There are four other similar species in the kaznakovi group which the Black Sea viper belongs to. The Caucasus subalpine viper (Vipera dinniki) has a similar head shape to that of the Black Sea viper (2).
The Black Sea viper is found in northeast Turkey within the Pontic Black Sea Region (1).
The habitat of the Black Sea viper consists of rocky areas on forested mountains, and it is also associated with Mediterranean vegetation (1).
There is limited specific information on the biology of the Black Sea viper due to the rarity of this species. However, vipers, in general, are one of the largest and most highly evolved groups of snakes (3). Like the Caucasian viper, the Black Sea viper is camouflaged to help catch its prey, which mostly consists of small mammals (4). Vipers are typically slow moving, however, once their prey is sighted, they can strike rapidly. The fangs of vipers are typically folded back against the roof of the mouth, allowing the jaw to be closed (3) (4), but can be erected by muscles when needed (4). After being bitten, the prey is often released, leaving it to seemingly escape; however, the venom then acts on the prey’s blood or nervous systems, and the snake can then track down and consume the dead or dying animal (4).
It is estimated that there are probably fewer than 250 mature individuals of this rare and beautiful snake. Habitat loss is a potential threat to the Black Sea viper, with some land being cleared for motorway construction. The Black Sea viper is not known to be found in any protected areas (1).

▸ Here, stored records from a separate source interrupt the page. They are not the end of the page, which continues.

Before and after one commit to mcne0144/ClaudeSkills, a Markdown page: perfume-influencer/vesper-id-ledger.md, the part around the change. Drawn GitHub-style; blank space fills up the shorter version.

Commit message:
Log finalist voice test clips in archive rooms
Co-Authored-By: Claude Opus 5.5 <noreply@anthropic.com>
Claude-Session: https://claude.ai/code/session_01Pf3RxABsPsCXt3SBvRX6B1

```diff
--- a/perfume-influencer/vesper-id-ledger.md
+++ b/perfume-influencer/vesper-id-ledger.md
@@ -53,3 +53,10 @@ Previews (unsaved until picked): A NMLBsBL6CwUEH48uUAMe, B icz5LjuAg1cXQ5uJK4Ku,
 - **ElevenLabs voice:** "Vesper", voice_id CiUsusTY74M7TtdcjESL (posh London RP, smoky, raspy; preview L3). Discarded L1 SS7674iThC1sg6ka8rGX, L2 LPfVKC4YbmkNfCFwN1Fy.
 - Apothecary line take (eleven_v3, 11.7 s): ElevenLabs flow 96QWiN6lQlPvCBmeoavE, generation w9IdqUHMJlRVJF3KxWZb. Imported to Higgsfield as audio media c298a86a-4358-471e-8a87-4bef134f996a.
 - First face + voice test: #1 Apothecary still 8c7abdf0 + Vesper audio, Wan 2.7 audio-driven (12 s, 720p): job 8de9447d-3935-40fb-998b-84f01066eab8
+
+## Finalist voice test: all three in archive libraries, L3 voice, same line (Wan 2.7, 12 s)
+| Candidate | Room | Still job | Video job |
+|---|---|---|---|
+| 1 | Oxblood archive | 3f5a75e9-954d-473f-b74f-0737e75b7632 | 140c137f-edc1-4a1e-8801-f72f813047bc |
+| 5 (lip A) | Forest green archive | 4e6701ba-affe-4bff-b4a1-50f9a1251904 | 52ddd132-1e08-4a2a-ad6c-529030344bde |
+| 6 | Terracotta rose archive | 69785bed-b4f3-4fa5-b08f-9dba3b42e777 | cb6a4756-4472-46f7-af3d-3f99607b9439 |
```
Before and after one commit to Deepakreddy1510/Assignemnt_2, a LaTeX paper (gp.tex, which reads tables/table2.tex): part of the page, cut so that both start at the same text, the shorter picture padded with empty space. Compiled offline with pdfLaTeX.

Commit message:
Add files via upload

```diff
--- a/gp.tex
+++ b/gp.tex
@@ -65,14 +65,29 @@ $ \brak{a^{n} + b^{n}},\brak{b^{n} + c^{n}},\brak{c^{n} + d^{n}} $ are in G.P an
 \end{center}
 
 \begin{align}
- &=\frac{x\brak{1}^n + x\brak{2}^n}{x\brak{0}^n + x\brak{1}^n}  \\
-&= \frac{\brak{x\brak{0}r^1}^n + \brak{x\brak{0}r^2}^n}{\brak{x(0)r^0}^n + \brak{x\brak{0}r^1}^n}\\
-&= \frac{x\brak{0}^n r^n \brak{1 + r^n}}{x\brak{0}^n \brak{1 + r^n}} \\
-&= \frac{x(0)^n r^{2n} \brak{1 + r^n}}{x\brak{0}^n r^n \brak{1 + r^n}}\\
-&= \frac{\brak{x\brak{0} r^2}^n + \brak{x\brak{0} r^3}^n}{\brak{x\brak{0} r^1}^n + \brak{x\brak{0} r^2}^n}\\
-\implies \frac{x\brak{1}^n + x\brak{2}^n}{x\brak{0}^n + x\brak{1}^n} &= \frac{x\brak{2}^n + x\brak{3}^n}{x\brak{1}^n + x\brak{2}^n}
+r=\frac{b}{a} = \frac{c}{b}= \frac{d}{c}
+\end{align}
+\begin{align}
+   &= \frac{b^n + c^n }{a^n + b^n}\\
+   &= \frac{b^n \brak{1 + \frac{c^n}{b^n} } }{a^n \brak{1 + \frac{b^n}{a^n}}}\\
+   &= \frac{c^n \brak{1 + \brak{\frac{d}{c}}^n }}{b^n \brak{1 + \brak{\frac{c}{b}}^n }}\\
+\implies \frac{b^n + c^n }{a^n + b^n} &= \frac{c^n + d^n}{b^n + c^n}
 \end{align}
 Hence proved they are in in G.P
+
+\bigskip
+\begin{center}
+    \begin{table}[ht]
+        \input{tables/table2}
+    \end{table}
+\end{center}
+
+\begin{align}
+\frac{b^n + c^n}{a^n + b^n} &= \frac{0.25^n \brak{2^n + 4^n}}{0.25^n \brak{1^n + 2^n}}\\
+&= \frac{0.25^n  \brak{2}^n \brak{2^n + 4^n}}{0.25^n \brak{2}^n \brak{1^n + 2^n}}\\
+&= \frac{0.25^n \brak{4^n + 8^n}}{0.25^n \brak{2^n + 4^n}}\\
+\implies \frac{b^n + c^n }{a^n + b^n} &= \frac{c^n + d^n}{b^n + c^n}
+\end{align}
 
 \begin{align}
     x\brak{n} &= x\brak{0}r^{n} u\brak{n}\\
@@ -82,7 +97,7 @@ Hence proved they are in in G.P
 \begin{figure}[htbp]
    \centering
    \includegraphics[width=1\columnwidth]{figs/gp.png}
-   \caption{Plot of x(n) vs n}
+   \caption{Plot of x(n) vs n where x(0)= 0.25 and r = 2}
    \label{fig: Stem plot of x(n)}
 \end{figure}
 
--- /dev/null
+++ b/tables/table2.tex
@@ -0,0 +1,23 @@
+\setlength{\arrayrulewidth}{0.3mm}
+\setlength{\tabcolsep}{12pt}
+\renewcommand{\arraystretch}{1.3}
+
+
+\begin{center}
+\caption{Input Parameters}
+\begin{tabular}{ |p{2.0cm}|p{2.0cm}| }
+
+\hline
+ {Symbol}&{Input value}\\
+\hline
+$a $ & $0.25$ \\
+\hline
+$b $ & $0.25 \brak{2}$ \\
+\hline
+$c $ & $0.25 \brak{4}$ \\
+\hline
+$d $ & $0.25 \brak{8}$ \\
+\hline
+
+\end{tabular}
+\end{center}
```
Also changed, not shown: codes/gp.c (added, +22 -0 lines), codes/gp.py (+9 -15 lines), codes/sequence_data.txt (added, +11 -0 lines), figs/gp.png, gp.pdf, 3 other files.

This species has not yet been recorded as being sold in the pet trade (1).
There are no known specific conservation measures in place for the Black Sea viper. Protected areas in the range of the Black Sea viper need to be established to preserve this exceptionally rare snake. Known populations need to be monitored and more studies need to be carried out to determine the distribution and ecology of the species (1).
Find out about viper conservation:
The Orianne Society - Viper Conservation Initiatives:
This information is awaiting authentication by a species expert, and will be updated as soon as possible. If you are able to help please contact:
IUCN Red List (September, 2011)
- Billing, H., Nilson, G. and Sattler, U. (1990) Vipera pontica sp.n., a new viper species in the kaznakovi group (Reptilia, Viperidae) from northeastern Turkey and adjacent Transcaucasia. Zoologica Scripta, 19: 227-231.
- Khanna, D.R. and Yadav, P.R. (2004) Biology of Reptiles. Discovery Publishing House, New Delhi.
- Hildyard, A. (2001) Endangered Wildlife and Plants of the World: Volume 12. Marshall Cavendish, New York.